Terry Davis demonstrates why the C++ syntax for writing to stdout is retarded. Here is how some of the most popular programming languages print to screen:

C++: cout << “message” << endl; or printf(“message”);
Java: System.out.println(“message”);
Python: print(“message”)
C#: Console.WriteLine(“message”);
Go: fmt.println(“message”);
Bash: echo “message”
HolyC: “message”;

Notice how HolyC cuts out all the bloated nonsense. Why isn’t all of programming done like HolyC? It is divinely simple.

In Case Youtube Takes It Down For Language: https://www.bitchute.com/video/AYuUWF64Jw5k/

Join the Conversation

5 Comments

  1. It looks nice for simple examples, but messy if the code is complex and professional. What about formatted output? A function pointer to printf? Or even just being sure a stray string doesn’t get printed?
    For as much as I like Terry, there’s nothing better than pure C.
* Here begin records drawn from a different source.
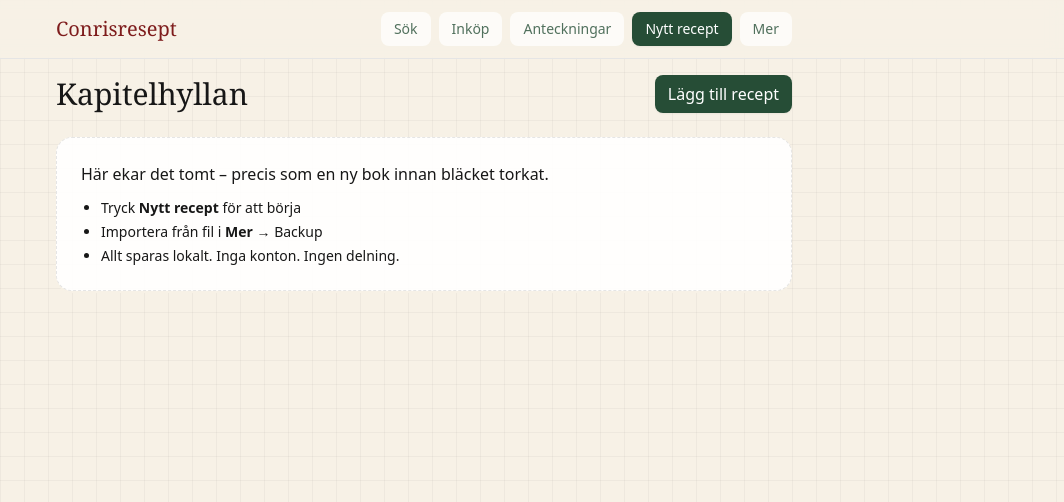
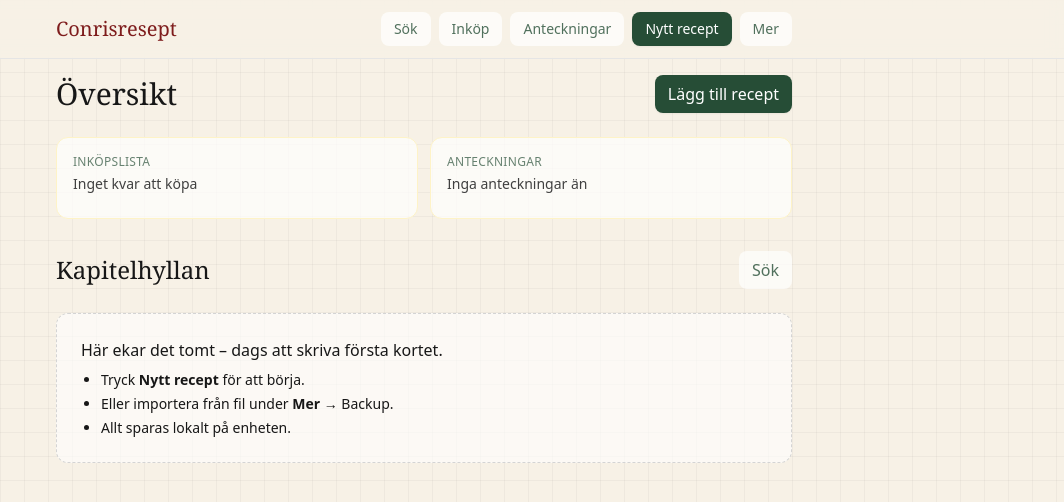
Before and after one commit to RobynT98/Conrisresept, a React (Vite) app: page /#/ in a window 1280 px wide. Shown: the top 502 px of the page, without its empty margins (216-1280 px from the left). Built offline with nearby package versions, Linux system fonts and the light colour scheme.

Commit message:
Update Home.tsx

```diff
--- a/src/pages/Home.tsx
+++ b/src/pages/Home.tsx
@@ -1,64 +1,144 @@
-// src/pages/Home.tsx
+import { Link } from "react-router-dom";
 import { useEffect, useMemo, useState } from "react";
-import { Link } from "react-router-dom";
-import { getAllRecipes } from "../db";
-import { Recipe } from "../types";
+import { getAllRecipes, getAllNotes, getShopping } from "../db";
+import type { Recipe, Note, ShoppingItem } from "../types";
 import RecipeCard from "../components/RecipeCard";
 
-export default function Home() {
-  const [recipes, setRecipes] = useState<Recipe[]>([]);
-
-  useEffect(() => {
-    getAllRecipes().then((r) =>
-      setRecipes(r.sort((a, b) => b.updatedAt - a.updatedAt))
-    );
-  }, []);
-
-  const byChapter = useMemo(() => {
+/* -------- helpers -------- */
+function groupByChapter(recipes: Recipe[]) {
   const map = new Map<string, Recipe[]>();
   for (const r of recipes) {
-      const key = r.chapter || "Övrigt";
+    const key = r.chapter?.trim() || "Okategoriserat";
     if (!map.has(key)) map.set(key, []);
     map.get(key)!.push(r);
   }
-    // sortera varje kapitel internt på updatedAt DESC
-    for (const [k, arr] of map) {
-      map.set(
-        k,
-        arr.slice().sort((a, b) => b.updatedAt - a.updatedAt)
-      );
+  return Array.from(map.entries())
+    .sort(([a], [b]) => a.localeCompare(b, "sv"))
+    .map(([chapter, items]) => ({
+      chapter,
+      items: items.slice().sort((a, b) => (b.updatedAt ?? 0) - (a.updatedAt ?? 0)),
+    }));
 }
-    // returnera som stabil array av [kapitel, recept[]] sorterad på kapitelnamn
-    return Array.from(map.entries()).sort(([a], [b]) =>
-      a.localeCompare(b, "sv")
-    );
-  }, [recipes]);
+
+const fmtDate = (n: number) =>
+  new Date(n).toLocaleDateString("sv-SE", { year: "numeric", month: "2-digit", day: "2-digit" });
+
+/* -------- page -------- */
+export default function Home() {
+  const [recipes, setRecipes] = useState<Recipe[]>([]);
+  const [notes, setNotes] = useState<Note[]>([]);
+  const [shopping, setShopping] = useState<ShoppingItem[]>([]);
+
+  useEffect(() => {
+    getAllRecipes().then(setRecipes);
+    getAllNotes().then(setNotes);
+    getShopping().then(setShopping);
+  }, []);
+
+  const sections = useMemo(() => groupByChapter(recipes), [recipes]);
+
+  // “senaste/pinnade” anteckningar: max 2
+  const topNotes = useMemo(() => {
+    const sorted = notes
+      .slice()
+      .sort((a, b) => (b.pinned === a.pinned ? b.updatedAt - a.updatedAt : b.pinned ? 1 : -1))
+      .reverse(); // pinned true först (du kan ta bort reverse om din getAllNotes redan ger pinned först)
+    // säkra ordningen: pinned först, sen uppdaterad desc
+    sorted.sort((a, b) => (a.pinned === b.pinned ? b.updatedAt - a.updatedAt : a.pinned ? -1 : 1));
+    return sorted.slice(0, 2);
+  }, [notes]);
+
+  const remainingShopping = shopping.filter((s) => !s.done);
+  const topShopping = remainingShopping.slice(0, 3);
+
+  const hasAnything = recipes.length + notes.length + shopping.length > 0;
 
   return (
     <section className="space-y-6">
+      {/* Titel + CTA */}
       <div className="flex items-center justify-between">
-        <h1 className="font-display text-3xl">Kapitelhyllan</h1>
+        <h1 className="font-display text-3xl">Översikt</h1>
         <Link to="/recipe/new" className="btn-primary">Lägg till recept</Link>
       </div>
 
-      {recipes.length === 0 ? (
+      {/* Widgets-rad */}
+      <div className="grid grid-cols-1 sm:grid-cols-2 gap-3">
+        <Link
+          to="/shopping"
+          className="block rounded-xl border border-amber-100 bg-white/70 p-4 hover:bg-white transition"
+        >
+          <div className="text-xs uppercase tracking-wide text-forest/70 font-medium mb-1">
+            Inköpslista
+          </div>
+          <div className="text-sm text-neutral-700 mb-2">
+            {remainingShopping.length === 0
+              ? "Inget kvar att köpa"
+              : `${remainingShopping.length} kvar att köpa`}
+          </div>
+          {topShopping.length > 0 && (
+            <ul className="text-sm text-neutral-800 list-disc pl-5 space-y-1">
+              {topShopping.map((i) => (
+                <li key={i.id} className="truncate">{i.text}</li>
+              ))}
+            </ul>
+          )}
+        </Link>
+
+        <Link
+          to="/notes"
+          className="block rounded-xl border border-amber-100 bg-white/70 p-4 hover:bg-white transition"
+        >
+          <div className="text-xs uppercase tracking-wide text-forest/70 font-medium mb-1">
+            Anteckningar
+          </div>
+          {topNotes.length === 0 ? (
+            <div className="text-sm text-neutral-700">Inga anteckningar än</div>
+          ) : (
+            <ul className="space-y-2">
+              {topNotes.map((n) => (
+                <li key={n.id} className="text-sm">
+                  <div className="flex items-center gap-2">
+                    {n.pinned && (
+                      <span className="px-2 py-0.5 rounded-full text-[10px] bg-butter/70 border border-amber-200">
+                        Fäst
+                      </span>
+                    )}
+                    <span className="text-neutral-500 text-xs">{fmtDate(n.updatedAt)}</span>
+                  </div>
+                  <div className="truncate text-neutral-800">{n.text}</div>
+                </li>
+              ))}
+            </ul>
+          )}
+        </Link>
+      </div>
+
+      {/* Kapitelhyllan */}
+      <div className="flex items-center justify-between pt-2">
+        <h2 className="font-display text-2xl">Kapitelhyllan</h2>
+        <Link to="/search" className="btn-ghost">Sök</Link>
+      </div>
+
+      {!hasAnything ? (
         <EmptyState />
       ) : (
-        byChapter.map(([chapter, list]) => (
+        <div className="space-y-8">
+          {sections.map(({ chapter, items }) => (
             <div key={chapter} className="space-y-3">
-            <div className="flex items-baseline justify-between">
-              <h2 className="font-display text-xl">{chapter}</h2>
-              <span className="text-xs text-neutral-600">
-                {list.length} recept
+              <div className="flex items-baseline justify-between px-1">
+                <h3 className="text-xl font-semibold text-neutral-800">{chapter}</h3>
+                <span className="text-xs text-neutral-500">
+                  {items.length} recept
                 </span>
               </div>
               <div className="grid grid-cols-1 sm:grid-cols-2 gap-4">
-              {list.map((r) => (
+                {items.map((r) => (
                   <RecipeCard key={r.id} recipe={r} />
                 ))}
               </div>
             </div>
-        ))
+          ))}
+        </div>
       )}
     </section>
   );
@@ -66,12 +146,12 @@ export default function Home() {
 
 function EmptyState() {
   return (
-    <div className="empty">
-      <p className="mb-3">Här ekar det tomt – precis som en ny bok innan bläcket torkat.</p>
+    <div className="rounded-xl border border-dashed border-neutral-300 p-6 bg-white/60">
+      <p className="mb-2">Här ekar det tomt – dags att skriva första kortet.</p>
       <ul className="list-disc pl-5 space-y-1 text-sm">
-        <li>Tryck <b>Nytt recept</b> för att börja</li>
-        <li>Importera från fil i <b>Mer</b> → Backup</li>
-        <li>Allt sparas lokalt. Inga konton. Ingen delning.</li>
+        <li>Tryck <b>Nytt recept</b> för att börja.</li>
+        <li>Eller importera från fil under <b>Mer</b> → Backup.</li>
+        <li>Allt sparas lokalt på enheten.</li>
       </ul>
     </div>
   );
```
Lines whose indentation alone changed are shown as unchanged.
    Like

    1. Formatted output works like a printf statement without the pointless ‘printf’. You’d just do “%d\n”,someNumber; for formatted output. Its far better. You can put functions and function pointers in a formatted string, I believe you do “%p\n”,someFunctionPointer; . It works like printf but without the useless ‘printf’. In C you never initialize a string on a line starting with a ” quote, you would call strcpy or start a char array, both are needlessly complex. The TempleOS method is by far the simplest, most readable, and how it should be done in every programming language imo. HolyC is better than pure C. Pure C requires object files, make files, header files, ‘printf’, and many other needlessly complex bs. HolyC requires none of it, all the programmer has to worry about is programming.
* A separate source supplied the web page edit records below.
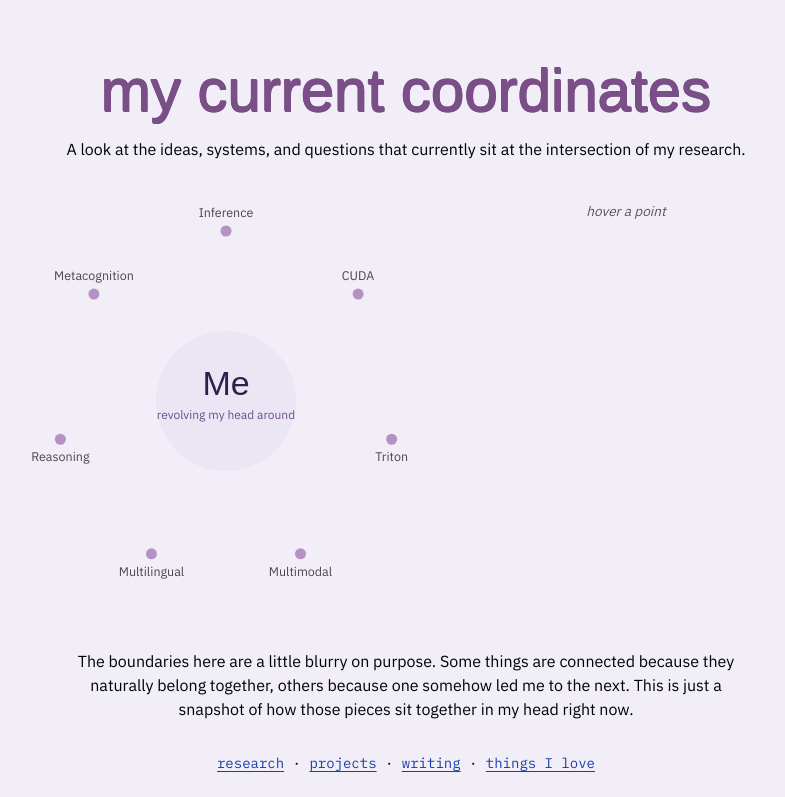
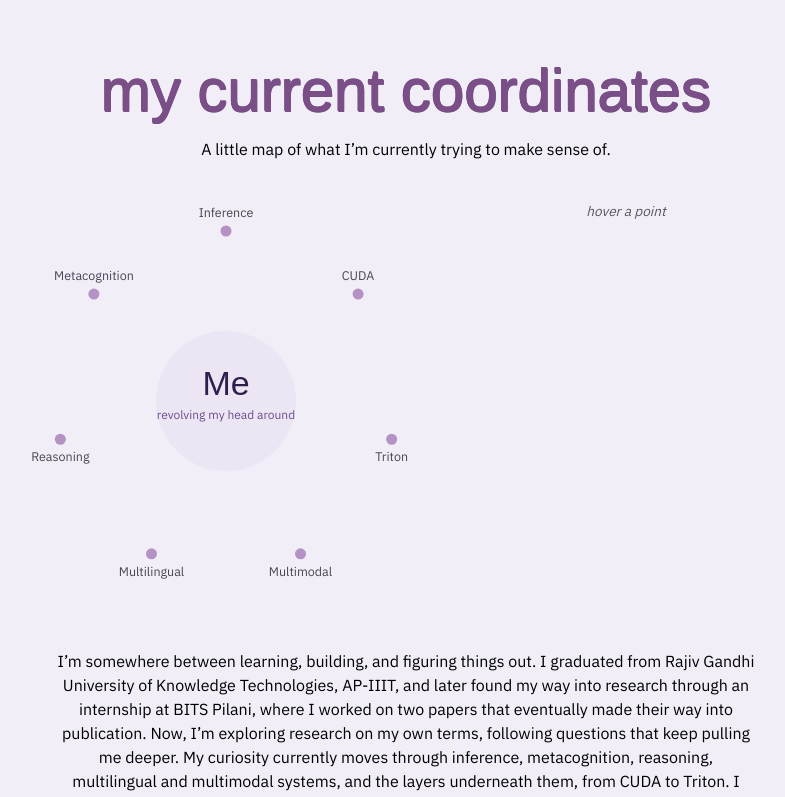
Before and after one commit to pranathi000/portfolio, a Next.js app: page / in a window 1280 px wide. Shown: the part 5140-5937 px from the top of the page, without its empty margins (244-1029 px from the left). Built offline with nearby package versions, Linux system fonts and the light colour scheme; a web font is replaced by a local one.

Commit message:
Update About.tsx

```diff
--- a/components/About.tsx
+++ b/components/About.tsx
@@ -6,12 +6,16 @@ export default function About() {
       <h2 className="font-hand script-bold text-5xl md:text-6xl text-lilac mb-4">
         my current coordinates
       </h2>
-      <p className="mb-10">A look at the ideas, systems, and questions that currently sit at the intersection of my research.</p>
+      <p className="mb-10">A little map of what I’m currently trying to make sense of.  </p>
 
       <AboutRing />
 
       <p className="max-w-prose mx-auto mt-12 mb-8">
-        The boundaries here are a little blurry on purpose. Some things are connected because they naturally belong together, others because one somehow led me to the next. This is just a snapshot of how those pieces sit together in my head right now.
+        I’m somewhere between learning, building, and figuring things out. I graduated from Rajiv Gandhi University of Knowledge Technologies,
+        AP-IIIT, and later found my way into research through an internship at BITS Pilani, where I worked on two papers that eventually made their way into publication.
+        Now, I’m exploring research on my own terms, following questions that keep pulling me deeper. My curiosity currently moves through inference, metacognition, reasoning,
+        multilingual and multimodal systems,
+        and the layers underneath them, from CUDA to Triton. I don’t think of these as boxes to fit into, but as coordinates on a map that keeps changing as I learn.
       </p>
 
       <div className="font-mono text-sm">
```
      Like

      1. By function pointer to printf, I mean something like: void (*func)(uchar*, … = printf. (if it doesn’t error out)

        If you want a language that cuts corners, use Python or C++.

        The “complex bs” is a must for serious projects, that’s why it was made like so in the first place.

        Like

      2. You can do that in HolyC by using the better name for return nothing U0(as opposed to void), and by setting the function pointer to = Print . You may have to add a & to the front of the Print idk Im not 100%. A statement or expression starting with quotes in HolyC is a Print call (Print=printf). Python and C++ cuts corners for legitimate reasons, HolyC doesn’t add pointless corners. Object files, header files, make files are pointless and only add headaches for a programmer. HolyC is greater than C but less than C++, its like a C+(1 plus lol). All professional 100k or more lines of code use Java, some offshoot of Java(Scala, Groovy, Kotlin), C#, or C++. The only major codebases that still use base C are old codebases. Netflix uses Java(and its offshoots), Twitter uses Java, most of Google uses Java(and its offshoots), Comcast uses Java, Microsoft uses C# or VB, performance based bank stock exchange software use c++, performance based cryptocurrency use c++. C is only used professionally nowadays by very old codebases, idk though, I could be wrong, but Im pretty confident Im not. Therefore the reason to use C would be for programmer freedom and for personal projects. HolyC fulfills that niche far better than C. It removes the pointless intermediate files and it cuts out some of the ‘idiot proof’ hand holding still inside C. Many of the ideas used in HolyC could greatly improve other languages imo. Im not saying HolyC is best language, Im saying what Terry said, HolyC is better than C but less than C++ and it is. Check it out, stuff that would require a header file, a c file, a compiled o file, maybe a makefile, no longer do, and many complex behaviors of C have been simplified with maximum programmer fun in mind(as opposed to non programmers who need to be hand held and given training wheels).

        Like

Leave a comment

Fill in your details below or click an icon to log in:

WordPress.com Logo

You are commenting using your WordPress.com account. Log Out /  Change )

Google photo

You are commenting using your Google account. Log Out /  Change )

Twitter picture

You are commenting using your Twitter account. Log Out /  Change )

Facebook photo

You are commenting using your Facebook account. Log Out /  Change )

Connecting to %s

%d bloggers like this: